### [What you will do]
Go through the material below and copy all lines with "world".

### [Records shown]

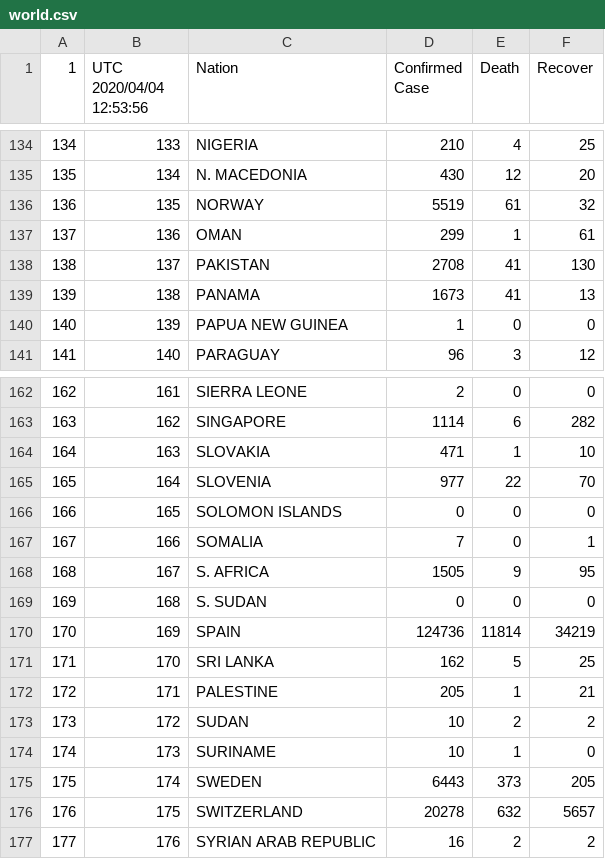
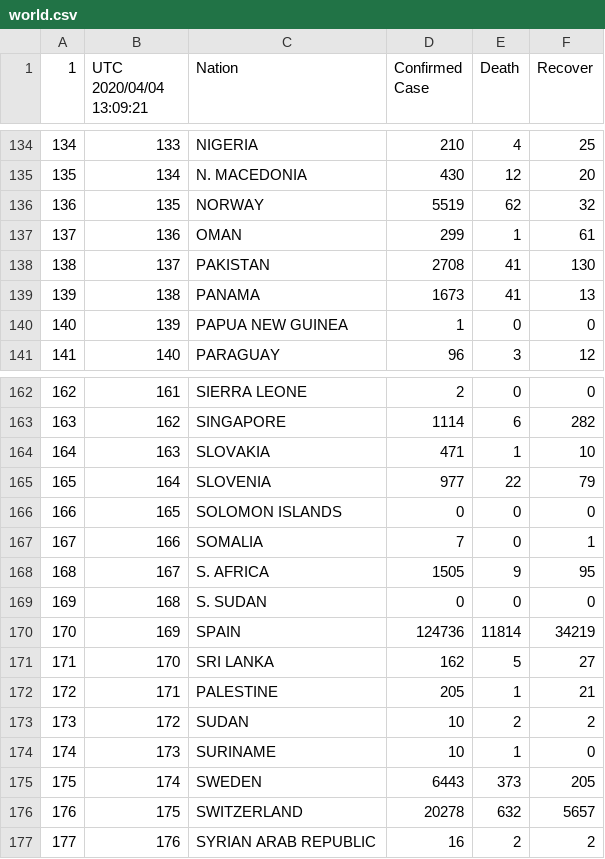
Before and after one commit to restrepo/COVID-19, a CSV file: explore/world.csv, drawn as a sheet; only a part is shown, gaps mark what is left out; the diff covers the shown part only.

```diff
--- a/explore/world.csv
+++ b/explore/world.csv
@@ -1 +1 @@
-1,UTC 2020/04/04 12:53:56,Nation,Confirmed Case,Death,Recover
+1,UTC 2020/04/04 13:09:21,Nation,Confirmed Case,Death,Recover
@@ -135,3 +135,3 @@
 135,134,N. MACEDONIA,430,12,20
-136,135,NORWAY,5519,61,32
+136,135,NORWAY,5519,62,32
 137,136,OMAN,299,1,61
@@ -164,3 +164,3 @@
 164,163,SLOVAKIA,471,1,10
-165,164,SLOVENIA,977,22,70
+165,164,SLOVENIA,977,22,79
 166,165,SOLOMON ISLANDS,0,0,0
@@ -170,3 +170,3 @@
 170,169,SPAIN,124736,11814,34219
-171,170,SRI LANKA,162,5,25
+171,170,SRI LANKA,162,5,27
 172,171,PALESTINE,205,1,21
```
Also changed, not shown: 9 edited cells elsewhere in this file, 1 other file.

### [Solution for this problem]
Before and after one commit to restrepo/COVID-19, a CSV file: explore/world.csv, drawn as a sheet; only a part is shown, gaps mark what is left out; the diff covers the shown part only.
--- a/explore/world.csv
+++ b/explore/world.csv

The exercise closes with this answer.